(Problem requirements) Reproduce the data below exactly as written. Pictures do not belong in the copy.

####

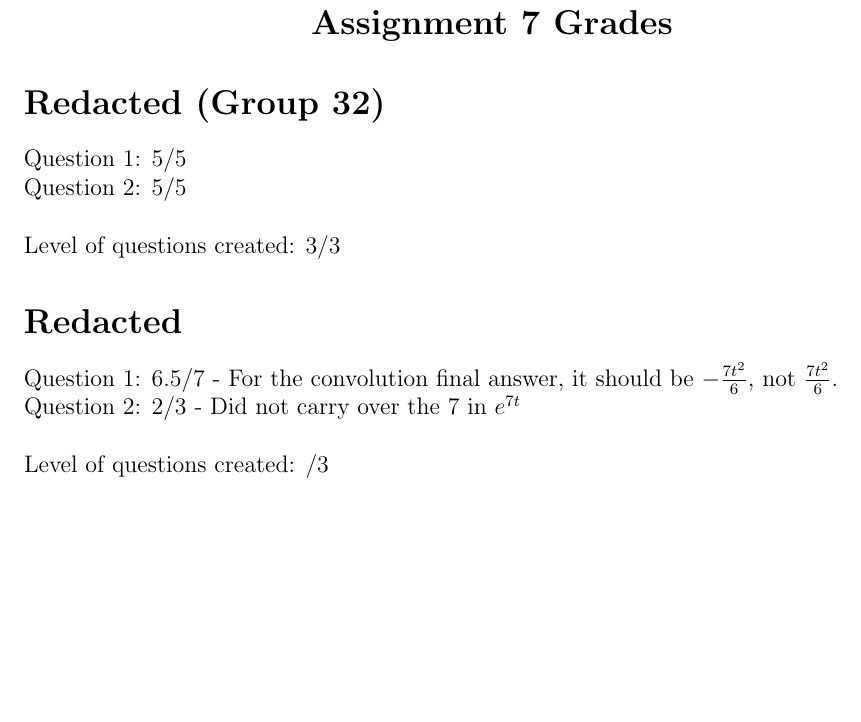
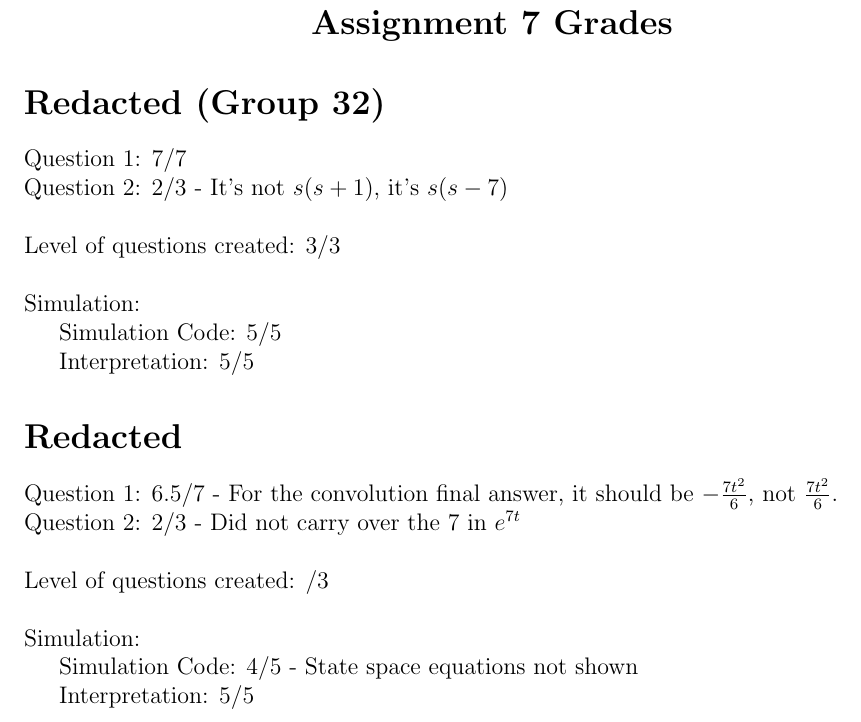
Before and after one commit to tpcstld/math213, a LaTeX document (a7/a7.grades.tex): part of the page, cut so that both start at the same text, the shorter picture padded with empty space. Compiled offline with pdfLaTeX.

Commit message:
Add grades

```diff
--- a/a7/a7.grades.tex
+++ b/a7/a7.grades.tex
@@ -18,16 +18,24 @@
 
 \section*{Redacted (Group 32)}
 
-Question 1: 5/5 \\
-Question 2: 5/5 \\
+Question 1: 7/7 \\
+Question 2: 2/3 - It's not $s(s + 1)$, it's $s(s - 7)$ \\
 
-\noindent Level of questions created: 3/3
+\noindent Level of questions created: 3/3 \\
+
+\noindent Simulation: \\
+\indent Simulation Code: 5/5 \\
+\indent Interpretation: 5/5
 
 \section*{Redacted}
 
 Question 1: 6.5/7 - For the convolution final answer, it should be $-\frac{7t^2}{6}$, not $\frac{7t^2}{6}$. \\
 Question 2: 2/3 - Did not carry over the $7$ in $e^{7t}$\\
 
-\noindent Level of questions created: /3
+\noindent Level of questions created: /3 \\
+
+\noindent Simulation: \\
+\indent Simulation Code: 4/5 - State space equations not shown \\
+\indent Interpretation: 5/5
 
 \end{document}
```
Also changed, not shown: a7/a7.grades.pdf.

####

(Response)
Before and after one commit to tpcstld/math213, a LaTeX document (a7/a7.grades.tex): part of the page, cut so that both start at the same text, the shorter picture padded with empty space. Compiled offline with pdfLaTeX.

Commit message:
Add grades

```diff
--- a/a7/a7.grades.tex
+++ b/a7/a7.grades.tex
@@ -18,16 +18,24 @@
 
 \section*{Redacted (Group 32)}
 
-Question 1: 5/5 \\
-Question 2: 5/5 \\
+Question 1: 7/7 \\
+Question 2: 2/3 - It's not $s(s + 1)$, it's $s(s - 7)$ \\
 
-\noindent Level of questions created: 3/3
+\noindent Level of questions created: 3/3 \\
+
+\noindent Simulation: \\
+\indent Simulation Code: 5/5 \\
+\indent Interpretation: 5/5
 
 \section*{Redacted}
 
 Question 1: 6.5/7 - For the convolution final answer, it should be $-\frac{7t^2}{6}$, not $\frac{7t^2}{6}$. \\
 Question 2: 2/3 - Did not carry over the $7$ in $e^{7t}$\\
 
-\noindent Level of questions created: /3
+\noindent Level of questions created: /3 \\
+
+\noindent Simulation: \\
+\indent Simulation Code: 4/5 - State space equations not shown \\
+\indent Interpretation: 5/5
 
 \end{document}
```
Also changed, not shown: a7/a7.grades.pdf.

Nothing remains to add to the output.